Tag Archives: Technology/Internet

On Avatar, 3D, Augmented Reality and Truly Interactive Television

Happy New Year! Firstly, a little apology – I put a note at the top of my last blog post saying that I’d explain my use of the terms ‘Internet’ and ‘Web’ soon – I did in fact write a post – but somewhere along the line it never made it out into the wild world. So for that, sorry – but the gist of it was that perhaps I should have used the term ‘Internet’ to refer to the underlying infrastructure network, and the ‘Web’ to refer to the network of information that can be built on top of this.

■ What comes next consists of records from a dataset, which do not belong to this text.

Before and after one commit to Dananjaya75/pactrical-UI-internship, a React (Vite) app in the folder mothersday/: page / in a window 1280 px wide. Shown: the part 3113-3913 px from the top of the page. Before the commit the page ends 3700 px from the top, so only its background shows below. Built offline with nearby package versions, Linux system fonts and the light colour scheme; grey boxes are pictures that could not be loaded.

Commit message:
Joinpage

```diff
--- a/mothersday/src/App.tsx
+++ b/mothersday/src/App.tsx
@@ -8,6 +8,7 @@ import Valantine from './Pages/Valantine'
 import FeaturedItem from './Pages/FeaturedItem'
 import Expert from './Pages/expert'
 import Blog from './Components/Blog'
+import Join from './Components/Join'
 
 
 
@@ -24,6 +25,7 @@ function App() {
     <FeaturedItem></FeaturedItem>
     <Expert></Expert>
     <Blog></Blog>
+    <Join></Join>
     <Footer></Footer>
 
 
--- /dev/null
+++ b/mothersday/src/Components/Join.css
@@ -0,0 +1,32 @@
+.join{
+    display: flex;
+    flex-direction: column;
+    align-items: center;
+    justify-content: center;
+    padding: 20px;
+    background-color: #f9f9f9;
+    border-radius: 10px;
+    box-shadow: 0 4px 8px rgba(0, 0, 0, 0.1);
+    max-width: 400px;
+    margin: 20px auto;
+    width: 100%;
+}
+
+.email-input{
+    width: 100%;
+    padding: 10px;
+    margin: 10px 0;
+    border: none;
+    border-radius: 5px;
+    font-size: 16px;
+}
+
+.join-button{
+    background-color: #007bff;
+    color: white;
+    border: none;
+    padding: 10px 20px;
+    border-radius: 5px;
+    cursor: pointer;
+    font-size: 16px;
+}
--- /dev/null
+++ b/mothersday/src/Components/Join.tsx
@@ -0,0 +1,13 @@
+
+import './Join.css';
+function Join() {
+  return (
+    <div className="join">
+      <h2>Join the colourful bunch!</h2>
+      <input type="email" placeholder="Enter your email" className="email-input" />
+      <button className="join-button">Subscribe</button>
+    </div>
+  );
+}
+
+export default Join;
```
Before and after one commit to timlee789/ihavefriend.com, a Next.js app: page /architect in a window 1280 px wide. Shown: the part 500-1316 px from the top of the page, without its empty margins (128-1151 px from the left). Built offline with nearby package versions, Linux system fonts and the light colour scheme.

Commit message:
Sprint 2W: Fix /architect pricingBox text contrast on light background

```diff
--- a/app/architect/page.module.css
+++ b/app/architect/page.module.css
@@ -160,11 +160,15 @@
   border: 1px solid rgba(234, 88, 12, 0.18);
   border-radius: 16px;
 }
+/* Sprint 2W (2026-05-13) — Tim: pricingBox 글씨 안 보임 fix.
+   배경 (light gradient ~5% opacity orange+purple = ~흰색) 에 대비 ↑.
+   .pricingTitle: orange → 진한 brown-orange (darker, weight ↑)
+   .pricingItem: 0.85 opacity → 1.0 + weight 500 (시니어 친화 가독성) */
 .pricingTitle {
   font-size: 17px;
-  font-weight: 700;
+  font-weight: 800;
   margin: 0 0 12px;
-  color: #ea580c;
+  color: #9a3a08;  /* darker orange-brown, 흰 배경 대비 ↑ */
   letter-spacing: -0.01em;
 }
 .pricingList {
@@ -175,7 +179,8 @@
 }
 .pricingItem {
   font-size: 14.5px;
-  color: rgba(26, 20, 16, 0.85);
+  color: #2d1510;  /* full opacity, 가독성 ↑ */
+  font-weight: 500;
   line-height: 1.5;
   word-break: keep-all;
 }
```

And now on to the main topic for today. I’ve talked previously about how we could/should be using the Web to provide representations of the narratives we currently tell via radio and television. I said that whilst on-demand services such as iPlayer have had great success, and have certainly improved the consumption of media, they’re not really game-changers, in that they are an attempt to replicate the form of a linear medium within a non-linear medium. As such, although they benefit from the latent abilities of the Internet (speed, distribution, on-demand), they do not take full advantage of the Web. These are still TV or Radio ‘adaptions’ of stories, being distributed by the Internet. What we need is the ‘Web’ adaption of the same story.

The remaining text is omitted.